While one may attempt to plan to see as much of Alaska as possible, the main thing to keep in mind is the weather and logistic of planning events.  Alaska is Big and the weather can change quickly.  Not sure about the Juneau area but once you get to South Central time will control what you get done. Both Whitter and Seward offer some very good trips to see glaciers and sea life.  If it is open, the Sea Life Center in Seward is good to visit.  In the Anchorage/Mat-su, the Musk ox farm is worth seeing, Hatcher Pass and the mines there.  In the Hatcher Pass area, there are also some good hiking trails that are not too difficult.  Also a visit to the Reindeer farm, out side of Palmer is worth doing! Might even get a chance to 'kiss a moose'! The list goes on and on.  I am sure that others here will chime in shortly.


Thanks. We're trying to choose a geographic chunk of the state and stay within that area. Appreciate the recommendations.


Originally Posted By raven:
Hi, I don't know why, but people here always post they coming to visit in August.

August is the rainiest month of summer in southcentral Alaska.

June has the sunniest, best weather of the summer.

Your cruise plans to SE Alaska have probably been torpedoed by Justin Trudeau in retaliation of Biden killing the Keystone Pipeline:

https://www.voanews.com/covid-19-pandemic/canadian-cruise-ship-ban-flattens-alaska-tourism-prospects

You like many other posters on AR15.com don't post what state you live in, so I don't know if this promo code will help you save money if you book cheap seats on AK Airlines:

https://www.adn.com/alaska-life/travel/2021/04/03/here-are-some-of-the-best-alaska-flight-deals-spurred-on-by-a-fare-sale-and-airline-competition/


Thanks. I'm looking into that. It seems like day trips might be more realistic. I'm not really tied down to where i leave from. We'll try and work it out where both the wife and I end up on the west coast somewhere before flying out. We both travel in the WY, CO, NW, TX, AZ area and CA. I'm not keen on trying to do a FL or NY flight up.
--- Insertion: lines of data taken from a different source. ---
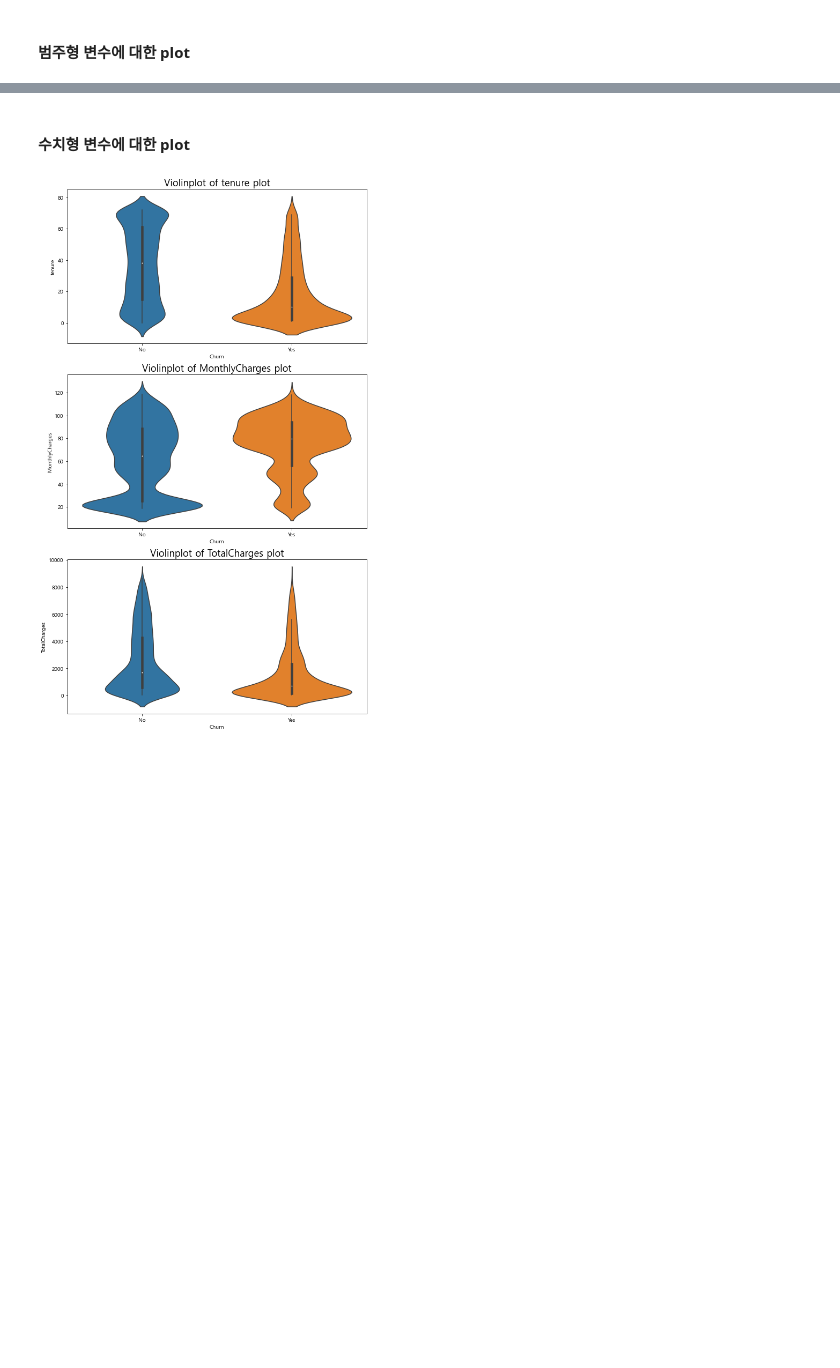
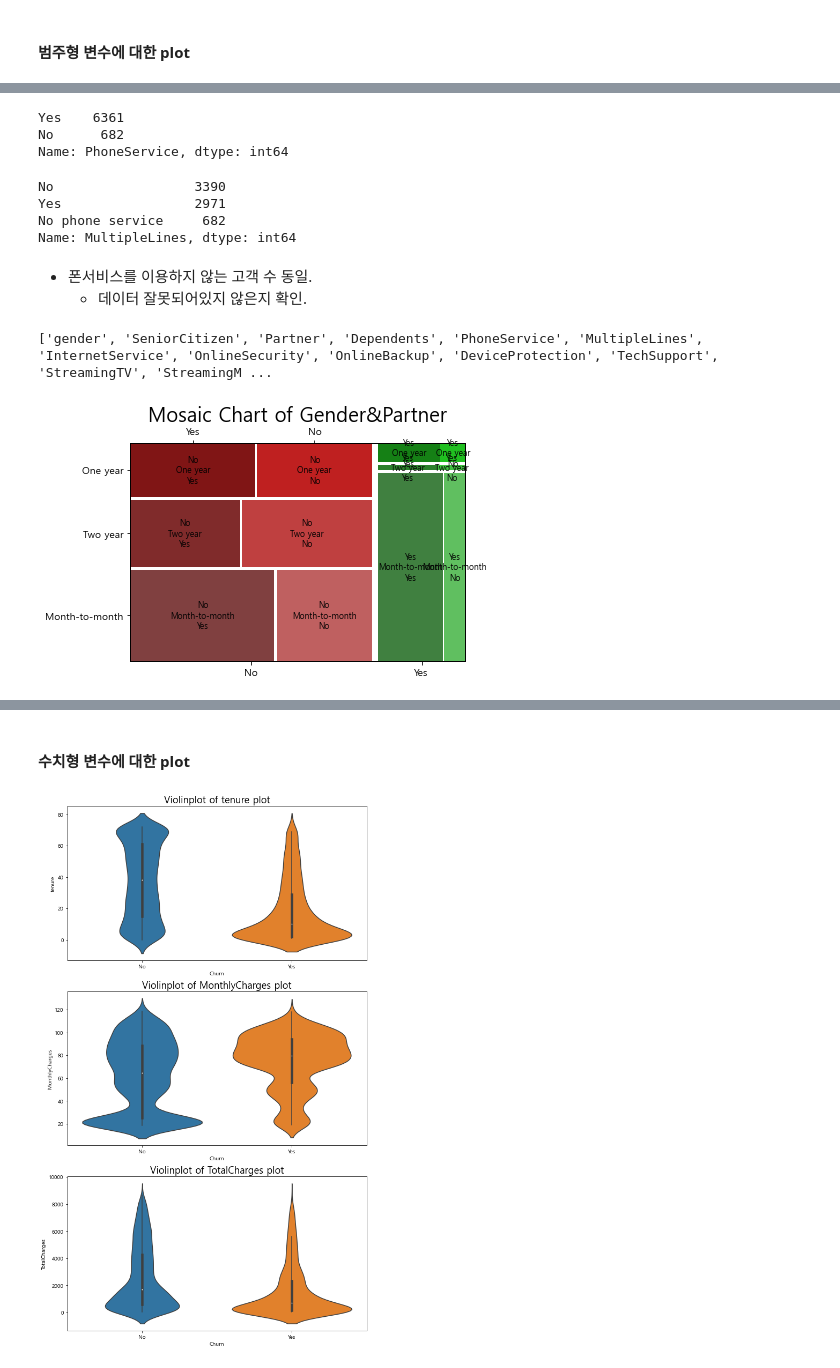
Before and after one commit to parkseonga/Kaggle_EDA, a Jupyter notebook: Practical training/Telco Customer.ipynb, the cells around one changed output, grey strips where cells are left out. Saved outputs shown, nothing was run; the diff lists cells and outputs as text; code cells hidden in the pictures; blank space fills up the shorter version.

```diff
--- a/Practical training/Telco Customer.ipynb
+++ b/Practical training/Telco Customer.ipynb
@@ -185,0 +244,27 @@ plt.show()
+# %%
+df['PhoneService'].value_counts()
+# %% [output]
+Yes    6361
+No      682
+Name: PhoneService, dtype: int64
+# %%
+df['MultipleLines'].value_counts()
+# %% [output]
+No                  3390
+Yes                 2971
+No phone service     682
+Name: MultipleLines, dtype: int64
+# %% [markdown]
+* 폰서비스를 이용하지 않는 고객 수 동일.
+    * 데이터 잘못되어있지 않은지 확인.
+# %%
+print(category_feature)
+# %% [output]
+['gender', 'SeniorCitizen', 'Partner', 'Dependents', 'PhoneService', 'MultipleLines', 'InternetService', 'OnlineSecurity', 'OnlineBackup', 'DeviceProtection', 'TechSupport', 'StreamingTV', 'StreamingM ...
+# %%
+mosaic(df.sort_values('Churn'), ['Churn', 'Contract', 'PaperlessBilling'], gap = 0.02)
+# sort_values 에 있는 컬럼 기준으로 x축
+plt.title('Mosaic Chart of Gender&Partner', fontsize=20)
+plt.show()
+# %% [output]
+[figure, added]
```
Also changed, not shown: parts of 27 cells of this notebook.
Originally Posted By deputytrueblood:
Just making sure you're aware Juneau to anchorage is not easy logistically and you won't be able to drive. Plan rental cars being around $100 a day about that time. Youre going to burn a day on travel minimum for each change in location. And when you go hiking here make sure you pack for at least a couple days with food, first aid, bivy or shelter of some type. Weather comes up fast here and people get hurt all the time. Help isn't always right around the corner. Fishing charter out of Seward you should be able to see plenty of wildlife also there are kayak tours out there as well. Kennecott mine out in copper center is probably the most famous mine but its a long drive. As has been stated Alaska is a massive place that is difficult to access better to narrow down exactly what you want to do and what you want to see and tailor your trip toward that than trying to cram too many activities into a short time span


Thanks. Ideally we wanted to cruise down to Juneau from somewhere on the coast further north west after renting a car to drive to the coast from anchorage, but that looks like it might not work out. We're not opposed to flying around but it looks fairly expensive. We're both pretty capable outdoors but knowing it's a different ballgame is why we don't want to do anything difficult that's more than a rigorous day hike.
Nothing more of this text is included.